• **EXERCISE DETAILS**
The data below holds the lines to copy: everything from the line containing "font-size: 18px;" to the line containing "font-size: 0.9rem;", both ends included, set down exactly.

——

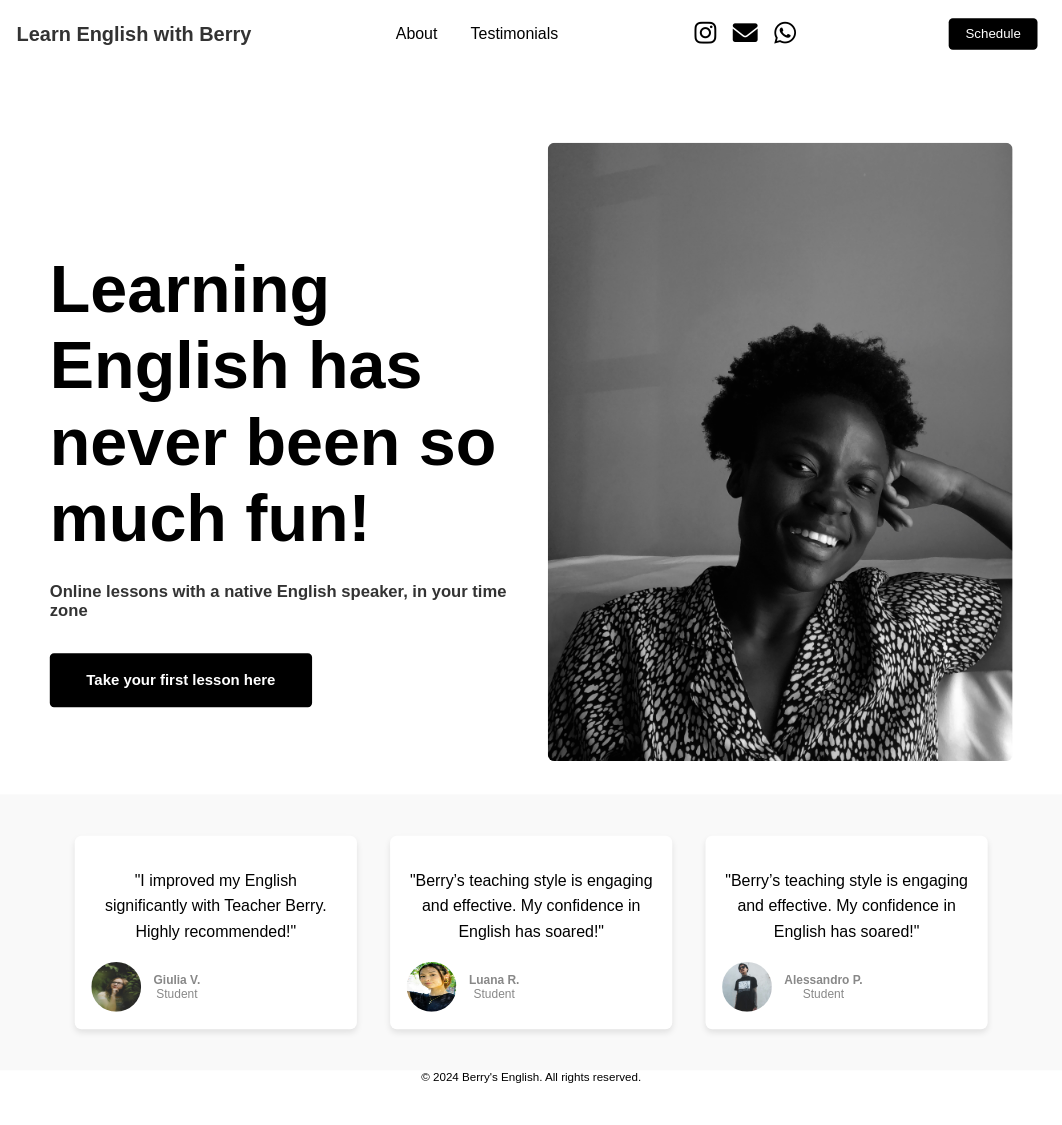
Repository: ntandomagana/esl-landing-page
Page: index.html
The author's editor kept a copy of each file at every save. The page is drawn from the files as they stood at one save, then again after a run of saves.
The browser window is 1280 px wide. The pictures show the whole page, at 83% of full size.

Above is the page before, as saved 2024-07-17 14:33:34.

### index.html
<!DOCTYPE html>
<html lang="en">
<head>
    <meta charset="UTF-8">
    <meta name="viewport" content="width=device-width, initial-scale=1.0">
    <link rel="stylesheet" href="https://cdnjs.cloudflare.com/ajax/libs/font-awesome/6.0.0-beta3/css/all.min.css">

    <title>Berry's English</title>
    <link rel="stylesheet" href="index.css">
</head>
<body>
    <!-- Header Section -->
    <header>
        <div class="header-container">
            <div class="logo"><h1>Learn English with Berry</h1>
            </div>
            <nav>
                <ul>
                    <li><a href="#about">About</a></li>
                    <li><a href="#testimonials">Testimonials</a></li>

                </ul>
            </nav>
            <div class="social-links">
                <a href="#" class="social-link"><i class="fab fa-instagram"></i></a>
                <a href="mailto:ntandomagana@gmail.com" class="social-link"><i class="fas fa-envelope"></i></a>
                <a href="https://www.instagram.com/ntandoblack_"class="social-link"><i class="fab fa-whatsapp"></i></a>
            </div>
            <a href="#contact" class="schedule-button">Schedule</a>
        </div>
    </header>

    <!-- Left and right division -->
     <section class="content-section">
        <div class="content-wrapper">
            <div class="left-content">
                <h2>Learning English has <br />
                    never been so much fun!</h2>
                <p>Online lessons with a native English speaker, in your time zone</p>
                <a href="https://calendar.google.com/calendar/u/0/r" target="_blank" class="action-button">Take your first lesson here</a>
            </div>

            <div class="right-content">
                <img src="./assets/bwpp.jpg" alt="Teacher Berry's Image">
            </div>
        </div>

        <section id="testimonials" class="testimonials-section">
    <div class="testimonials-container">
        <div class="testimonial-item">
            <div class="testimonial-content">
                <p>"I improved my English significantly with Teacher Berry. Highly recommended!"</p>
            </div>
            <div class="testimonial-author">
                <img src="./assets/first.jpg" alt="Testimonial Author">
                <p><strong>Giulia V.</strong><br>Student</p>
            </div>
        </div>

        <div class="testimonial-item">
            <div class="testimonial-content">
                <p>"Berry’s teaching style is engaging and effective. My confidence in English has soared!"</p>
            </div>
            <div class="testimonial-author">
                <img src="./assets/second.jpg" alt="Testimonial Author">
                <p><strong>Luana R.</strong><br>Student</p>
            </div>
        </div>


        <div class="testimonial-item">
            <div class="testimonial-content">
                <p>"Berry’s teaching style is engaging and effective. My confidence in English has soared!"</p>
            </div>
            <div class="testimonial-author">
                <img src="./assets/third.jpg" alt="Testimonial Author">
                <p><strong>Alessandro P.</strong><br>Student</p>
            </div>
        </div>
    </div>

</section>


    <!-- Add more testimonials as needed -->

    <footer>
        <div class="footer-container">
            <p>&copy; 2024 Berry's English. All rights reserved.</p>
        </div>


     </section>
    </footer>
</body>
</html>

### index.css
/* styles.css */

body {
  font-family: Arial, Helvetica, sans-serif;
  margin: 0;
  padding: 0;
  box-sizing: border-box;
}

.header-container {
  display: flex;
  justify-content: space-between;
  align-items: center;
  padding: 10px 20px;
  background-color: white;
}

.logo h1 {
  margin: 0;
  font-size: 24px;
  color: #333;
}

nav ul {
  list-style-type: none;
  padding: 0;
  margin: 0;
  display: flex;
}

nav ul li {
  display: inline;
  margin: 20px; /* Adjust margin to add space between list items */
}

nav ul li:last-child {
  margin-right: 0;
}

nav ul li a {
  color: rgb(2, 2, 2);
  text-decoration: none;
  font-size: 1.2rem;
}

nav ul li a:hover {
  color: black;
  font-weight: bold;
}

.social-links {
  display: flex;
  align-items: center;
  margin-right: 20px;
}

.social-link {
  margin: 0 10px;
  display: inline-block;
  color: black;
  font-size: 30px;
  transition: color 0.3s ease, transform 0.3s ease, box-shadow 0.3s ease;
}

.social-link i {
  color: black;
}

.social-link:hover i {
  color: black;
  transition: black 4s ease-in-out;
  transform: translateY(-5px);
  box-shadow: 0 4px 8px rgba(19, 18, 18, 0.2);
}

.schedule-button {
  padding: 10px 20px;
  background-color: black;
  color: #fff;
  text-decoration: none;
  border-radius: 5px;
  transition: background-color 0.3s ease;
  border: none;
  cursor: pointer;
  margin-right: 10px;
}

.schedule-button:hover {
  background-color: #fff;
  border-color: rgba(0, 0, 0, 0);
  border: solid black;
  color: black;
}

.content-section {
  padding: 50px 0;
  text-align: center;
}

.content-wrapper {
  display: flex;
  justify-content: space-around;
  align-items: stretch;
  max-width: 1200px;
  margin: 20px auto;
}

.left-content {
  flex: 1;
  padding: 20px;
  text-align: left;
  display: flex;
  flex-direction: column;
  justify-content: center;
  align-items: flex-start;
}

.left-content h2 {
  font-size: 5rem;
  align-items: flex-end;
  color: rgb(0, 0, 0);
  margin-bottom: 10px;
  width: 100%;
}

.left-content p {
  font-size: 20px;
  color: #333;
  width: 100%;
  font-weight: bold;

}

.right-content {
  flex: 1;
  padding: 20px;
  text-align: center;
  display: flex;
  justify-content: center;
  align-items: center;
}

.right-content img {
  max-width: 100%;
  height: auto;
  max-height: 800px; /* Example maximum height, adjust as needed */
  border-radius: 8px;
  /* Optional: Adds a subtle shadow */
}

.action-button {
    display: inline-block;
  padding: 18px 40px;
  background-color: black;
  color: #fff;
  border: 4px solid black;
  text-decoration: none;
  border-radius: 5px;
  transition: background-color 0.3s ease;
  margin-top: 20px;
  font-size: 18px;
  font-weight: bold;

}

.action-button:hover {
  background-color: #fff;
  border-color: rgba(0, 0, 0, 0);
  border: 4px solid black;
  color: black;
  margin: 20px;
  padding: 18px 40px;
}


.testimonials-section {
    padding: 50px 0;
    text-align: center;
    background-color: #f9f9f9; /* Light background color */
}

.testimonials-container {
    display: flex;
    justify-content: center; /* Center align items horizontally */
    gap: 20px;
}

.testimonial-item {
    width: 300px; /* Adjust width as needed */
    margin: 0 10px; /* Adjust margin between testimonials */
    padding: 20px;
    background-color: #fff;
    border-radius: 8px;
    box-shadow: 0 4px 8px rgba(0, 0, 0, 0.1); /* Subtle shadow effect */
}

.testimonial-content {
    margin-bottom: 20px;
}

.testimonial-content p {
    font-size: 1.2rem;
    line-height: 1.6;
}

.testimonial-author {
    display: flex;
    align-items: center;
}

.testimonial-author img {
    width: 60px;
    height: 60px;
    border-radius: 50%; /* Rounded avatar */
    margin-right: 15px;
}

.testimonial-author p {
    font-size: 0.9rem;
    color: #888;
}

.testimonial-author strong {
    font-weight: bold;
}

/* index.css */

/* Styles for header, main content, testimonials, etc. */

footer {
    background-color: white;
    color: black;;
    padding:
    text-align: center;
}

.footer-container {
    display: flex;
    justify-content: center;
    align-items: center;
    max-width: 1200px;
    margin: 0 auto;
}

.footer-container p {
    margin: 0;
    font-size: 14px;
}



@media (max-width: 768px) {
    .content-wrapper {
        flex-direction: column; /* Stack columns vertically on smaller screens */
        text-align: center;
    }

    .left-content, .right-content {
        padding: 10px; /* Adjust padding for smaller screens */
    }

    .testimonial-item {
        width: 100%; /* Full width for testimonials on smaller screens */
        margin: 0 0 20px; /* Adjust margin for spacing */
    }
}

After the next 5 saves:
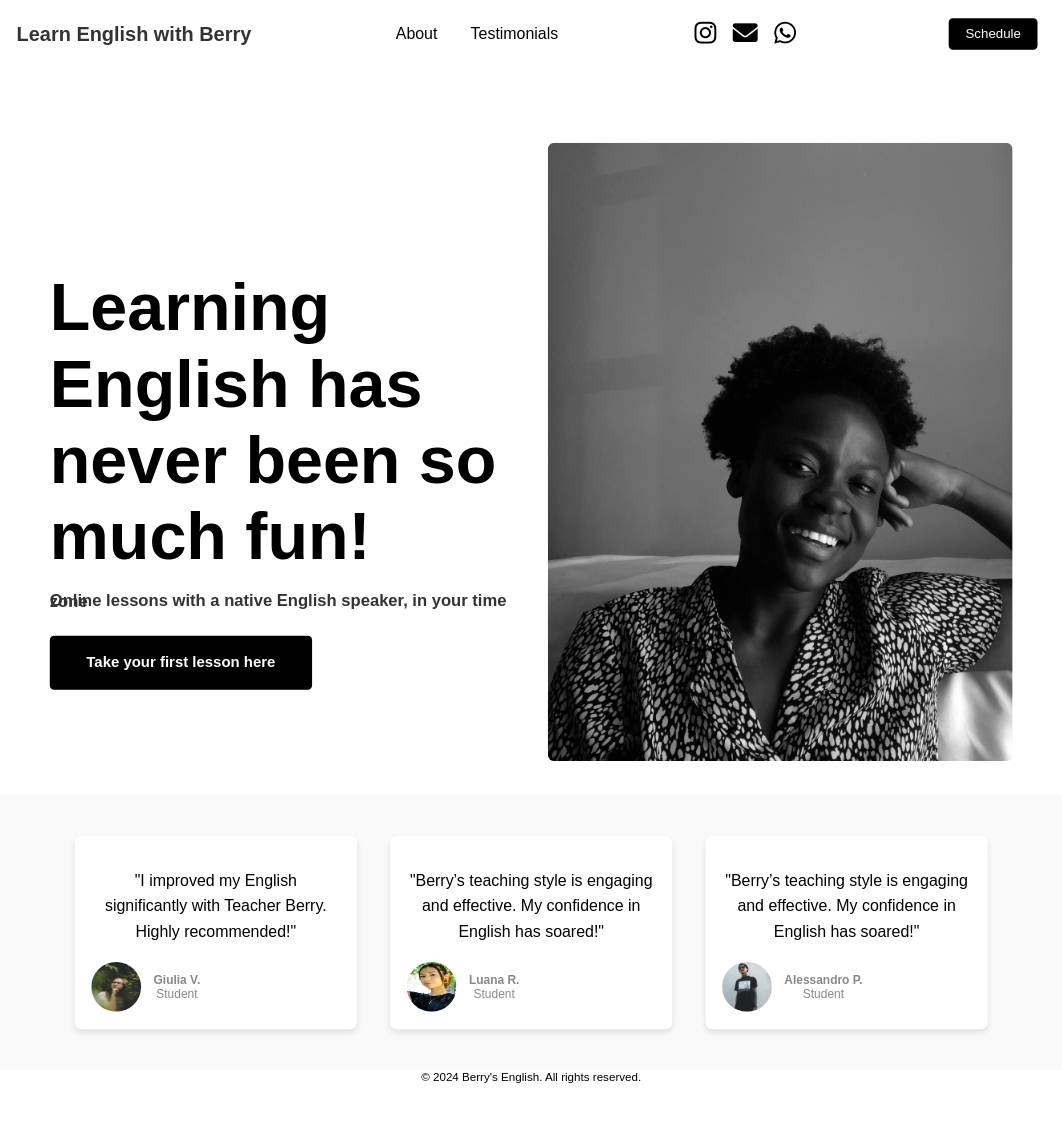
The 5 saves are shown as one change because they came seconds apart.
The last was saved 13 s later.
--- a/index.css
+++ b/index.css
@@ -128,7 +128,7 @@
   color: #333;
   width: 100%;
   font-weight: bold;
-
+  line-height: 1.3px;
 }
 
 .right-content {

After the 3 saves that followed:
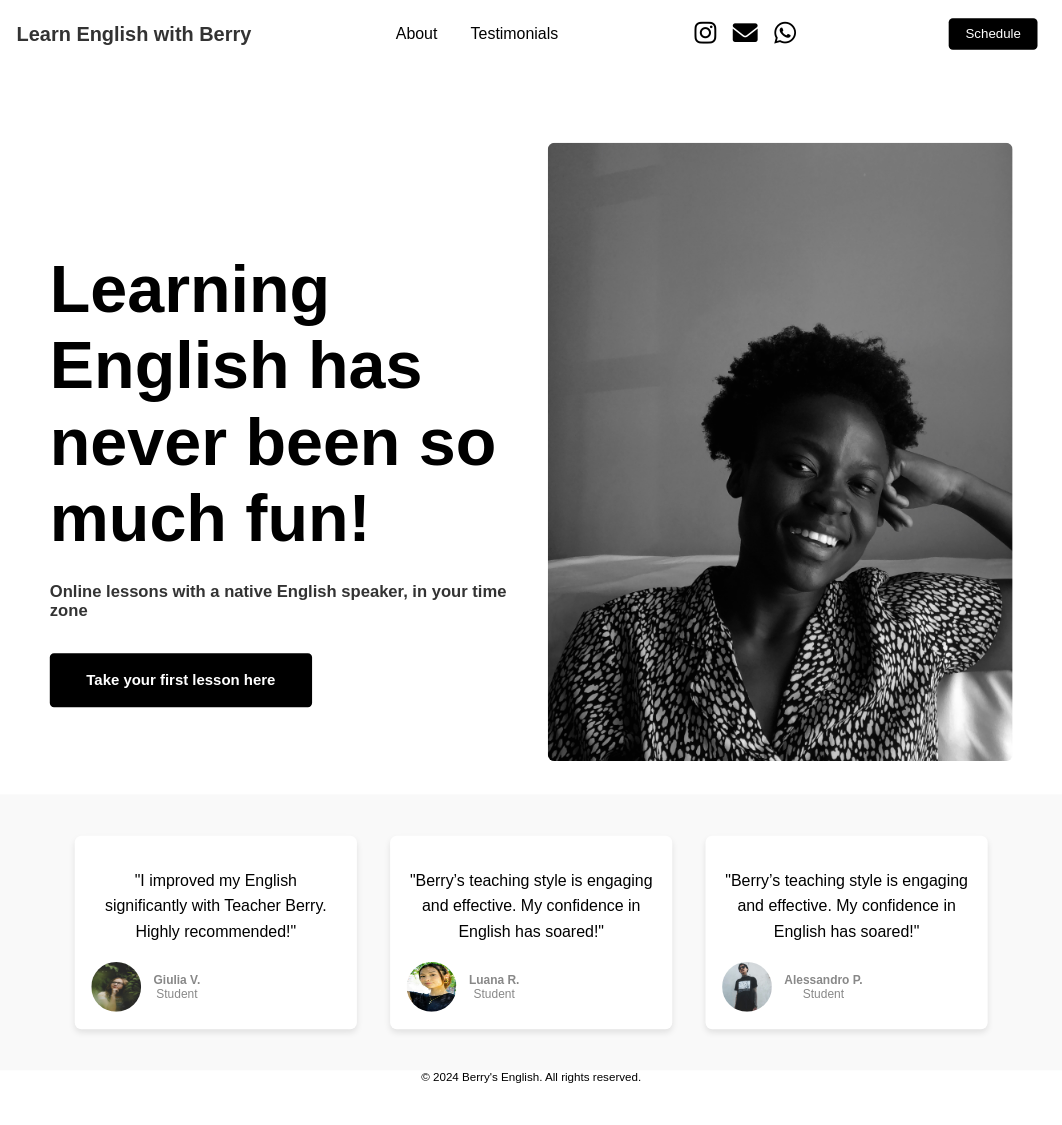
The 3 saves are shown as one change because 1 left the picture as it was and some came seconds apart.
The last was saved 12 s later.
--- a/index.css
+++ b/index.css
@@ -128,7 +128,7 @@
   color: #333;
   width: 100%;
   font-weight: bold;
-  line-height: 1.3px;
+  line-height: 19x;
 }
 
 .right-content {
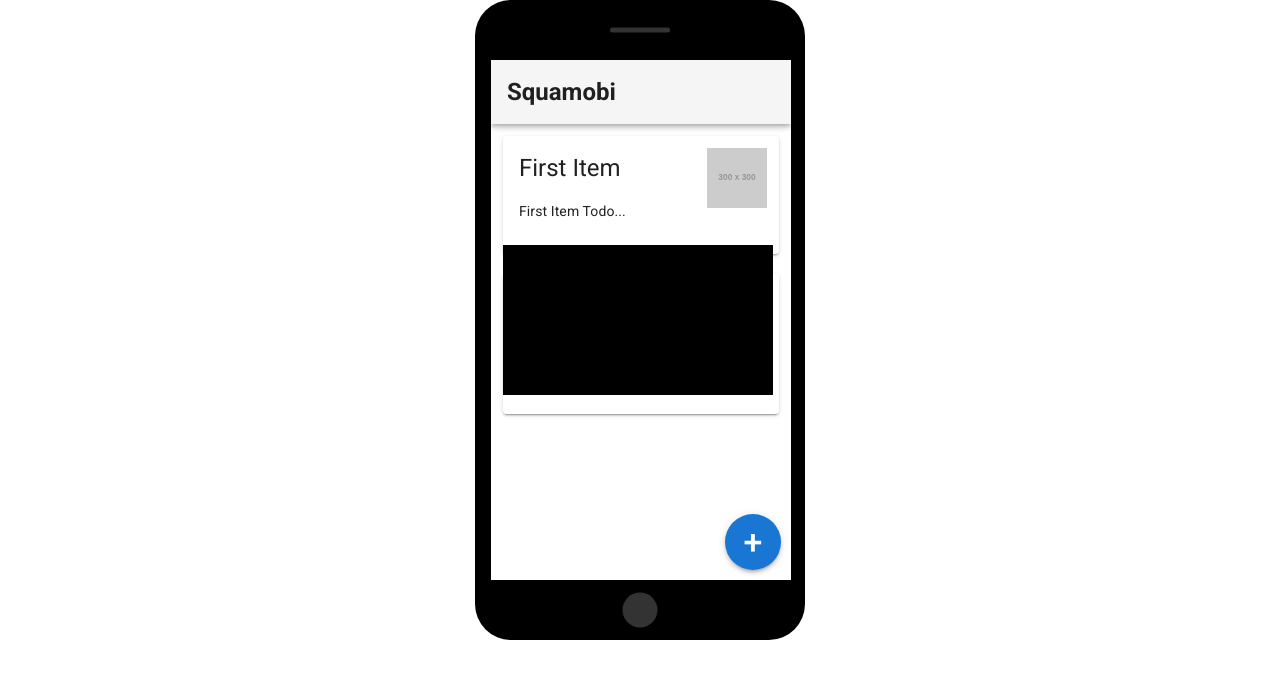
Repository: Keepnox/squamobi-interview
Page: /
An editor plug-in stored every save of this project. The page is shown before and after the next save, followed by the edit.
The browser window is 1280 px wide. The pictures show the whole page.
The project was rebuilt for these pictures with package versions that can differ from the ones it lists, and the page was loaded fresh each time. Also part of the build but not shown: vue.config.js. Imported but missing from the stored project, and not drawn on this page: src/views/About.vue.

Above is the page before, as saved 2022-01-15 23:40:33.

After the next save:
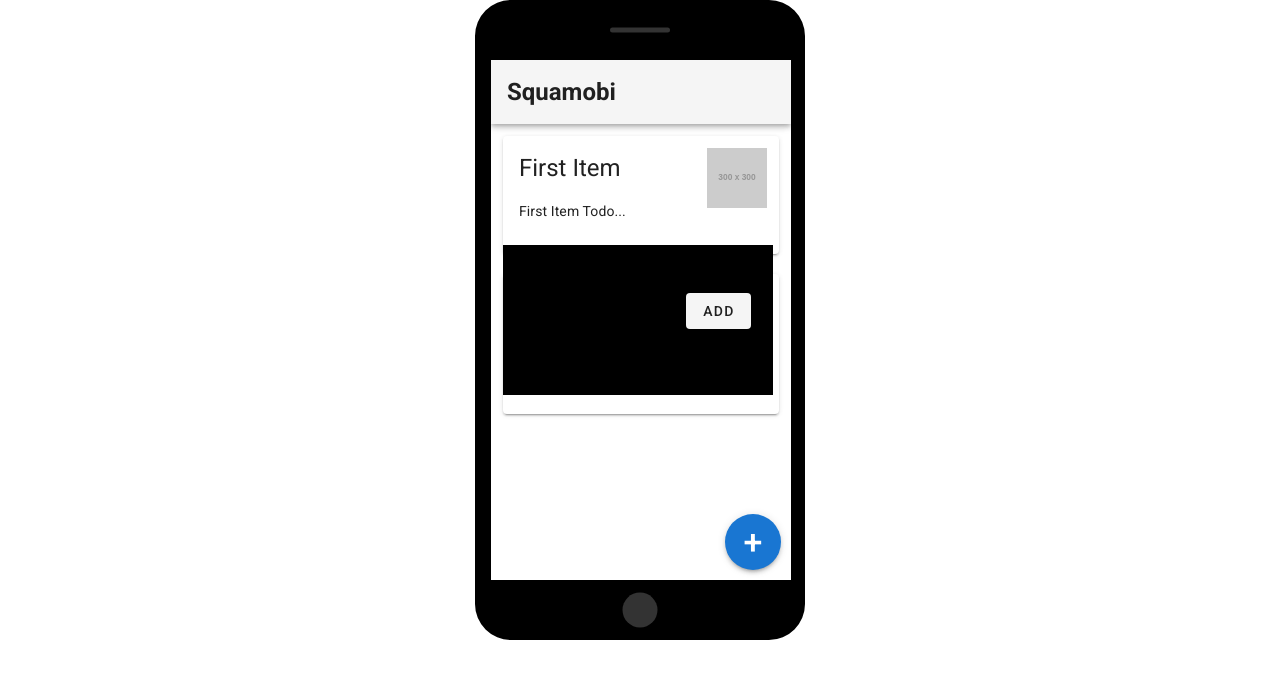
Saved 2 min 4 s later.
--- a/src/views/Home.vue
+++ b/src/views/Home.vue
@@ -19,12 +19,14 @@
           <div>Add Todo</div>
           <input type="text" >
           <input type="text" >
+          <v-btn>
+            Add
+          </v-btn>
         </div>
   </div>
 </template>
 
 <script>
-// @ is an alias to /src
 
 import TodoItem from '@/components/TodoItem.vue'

——

• **FINISHED EXERCISE**
  font-size: 18px;
  font-weight: bold;

}

.action-button:hover {
  background-color: #fff;
  border-color: rgba(0, 0, 0, 0);
  border: 4px solid black;
  color: black;
  margin: 20px;
  padding: 18px 40px;
}


.testimonials-section {
    padding: 50px 0;
    text-align: center;
    background-color: #f9f9f9; /* Light background color */
}

.testimonials-container {
    display: flex;
    justify-content: center; /* Center align items horizontally */
    gap: 20px;
}

.testimonial-item {
    width: 300px; /* Adjust width as needed */
    margin: 0 10px; /* Adjust margin between testimonials */
    padding: 20px;
    background-color: #fff;
    border-radius: 8px;
    box-shadow: 0 4px 8px rgba(0, 0, 0, 0.1); /* Subtle shadow effect */
}

.testimonial-content {
    margin-bottom: 20px;
}

.testimonial-content p {
    font-size: 1.2rem;
    line-height: 1.6;
}

.testimonial-author {
    display: flex;
    align-items: center;
}

.testimonial-author img {
    width: 60px;
    height: 60px;
    border-radius: 50%; /* Rounded avatar */
    margin-right: 15px;
}

.testimonial-author p {
    font-size: 0.9rem;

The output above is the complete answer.